▶ Web interface edit records:
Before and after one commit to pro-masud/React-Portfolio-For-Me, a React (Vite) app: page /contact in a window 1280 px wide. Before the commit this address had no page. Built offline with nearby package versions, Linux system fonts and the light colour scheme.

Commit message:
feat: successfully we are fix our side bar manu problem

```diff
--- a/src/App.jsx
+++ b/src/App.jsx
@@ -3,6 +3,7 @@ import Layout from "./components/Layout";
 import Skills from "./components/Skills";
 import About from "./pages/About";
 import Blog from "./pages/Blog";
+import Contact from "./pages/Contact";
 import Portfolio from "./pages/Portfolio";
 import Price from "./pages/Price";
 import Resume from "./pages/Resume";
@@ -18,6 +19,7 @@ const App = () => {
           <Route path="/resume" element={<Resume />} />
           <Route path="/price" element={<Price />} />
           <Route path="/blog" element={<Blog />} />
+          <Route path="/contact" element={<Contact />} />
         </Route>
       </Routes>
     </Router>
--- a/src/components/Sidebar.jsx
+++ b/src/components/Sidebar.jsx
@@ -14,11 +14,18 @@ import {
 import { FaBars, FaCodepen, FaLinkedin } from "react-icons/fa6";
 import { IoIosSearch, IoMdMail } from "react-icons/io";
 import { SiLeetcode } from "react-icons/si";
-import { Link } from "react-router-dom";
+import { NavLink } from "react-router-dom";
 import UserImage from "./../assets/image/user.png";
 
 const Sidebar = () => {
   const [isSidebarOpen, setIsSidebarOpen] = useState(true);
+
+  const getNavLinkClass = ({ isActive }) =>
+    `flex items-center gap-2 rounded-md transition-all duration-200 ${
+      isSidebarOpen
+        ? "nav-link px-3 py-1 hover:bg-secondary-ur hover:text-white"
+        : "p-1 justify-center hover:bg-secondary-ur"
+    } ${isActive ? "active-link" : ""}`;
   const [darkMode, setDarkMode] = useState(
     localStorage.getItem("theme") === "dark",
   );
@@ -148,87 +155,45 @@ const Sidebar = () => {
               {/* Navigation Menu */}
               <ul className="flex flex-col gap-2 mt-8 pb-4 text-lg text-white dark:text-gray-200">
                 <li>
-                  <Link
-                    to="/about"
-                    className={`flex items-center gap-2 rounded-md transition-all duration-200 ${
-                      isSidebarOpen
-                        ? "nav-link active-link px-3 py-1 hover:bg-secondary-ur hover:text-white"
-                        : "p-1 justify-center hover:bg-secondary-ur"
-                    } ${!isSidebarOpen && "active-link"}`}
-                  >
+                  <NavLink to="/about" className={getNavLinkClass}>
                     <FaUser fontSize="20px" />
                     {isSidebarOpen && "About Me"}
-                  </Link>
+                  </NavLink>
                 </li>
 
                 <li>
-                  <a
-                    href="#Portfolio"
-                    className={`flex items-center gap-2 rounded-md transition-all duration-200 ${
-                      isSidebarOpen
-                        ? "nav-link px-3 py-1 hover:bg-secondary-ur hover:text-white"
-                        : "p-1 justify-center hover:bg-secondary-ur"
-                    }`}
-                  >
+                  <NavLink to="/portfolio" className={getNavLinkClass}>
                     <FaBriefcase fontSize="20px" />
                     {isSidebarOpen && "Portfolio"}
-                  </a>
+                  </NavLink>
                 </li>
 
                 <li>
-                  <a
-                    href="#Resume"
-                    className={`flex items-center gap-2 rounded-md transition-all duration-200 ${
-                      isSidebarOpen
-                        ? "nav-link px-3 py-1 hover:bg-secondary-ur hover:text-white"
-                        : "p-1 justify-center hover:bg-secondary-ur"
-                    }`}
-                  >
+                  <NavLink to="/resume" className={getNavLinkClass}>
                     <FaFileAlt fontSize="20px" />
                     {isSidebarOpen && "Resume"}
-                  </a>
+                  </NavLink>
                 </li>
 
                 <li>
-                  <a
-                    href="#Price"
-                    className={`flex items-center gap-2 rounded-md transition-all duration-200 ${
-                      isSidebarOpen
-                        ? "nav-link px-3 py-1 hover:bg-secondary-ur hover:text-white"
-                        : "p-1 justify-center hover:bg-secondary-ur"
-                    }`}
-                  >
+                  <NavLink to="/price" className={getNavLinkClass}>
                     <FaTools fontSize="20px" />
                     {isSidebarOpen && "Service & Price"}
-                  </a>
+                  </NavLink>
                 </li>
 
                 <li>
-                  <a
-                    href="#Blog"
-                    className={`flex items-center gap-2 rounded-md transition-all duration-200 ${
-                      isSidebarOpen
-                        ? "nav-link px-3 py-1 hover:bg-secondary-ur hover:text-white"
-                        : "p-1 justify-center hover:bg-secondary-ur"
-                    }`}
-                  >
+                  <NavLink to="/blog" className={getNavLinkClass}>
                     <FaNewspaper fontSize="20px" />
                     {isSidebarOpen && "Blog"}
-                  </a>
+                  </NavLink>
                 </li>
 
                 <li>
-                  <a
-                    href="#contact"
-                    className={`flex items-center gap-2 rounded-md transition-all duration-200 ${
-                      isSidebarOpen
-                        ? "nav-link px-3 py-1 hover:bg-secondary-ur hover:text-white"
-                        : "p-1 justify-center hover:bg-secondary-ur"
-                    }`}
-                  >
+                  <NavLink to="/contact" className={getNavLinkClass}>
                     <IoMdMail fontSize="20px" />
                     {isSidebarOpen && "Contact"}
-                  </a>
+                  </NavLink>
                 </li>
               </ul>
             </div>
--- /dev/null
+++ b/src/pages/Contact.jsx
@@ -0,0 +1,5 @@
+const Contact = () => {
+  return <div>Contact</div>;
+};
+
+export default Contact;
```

▶ Description of the task: Among the lines above, list those that contain the word "components".

▶ Output of the task:
@@ -3,6 +3,7 @@ import Layout from "./components/Layout";
 import Skills from "./components/Skills";
--- a/src/components/Sidebar.jsx
+++ b/src/components/Sidebar.jsx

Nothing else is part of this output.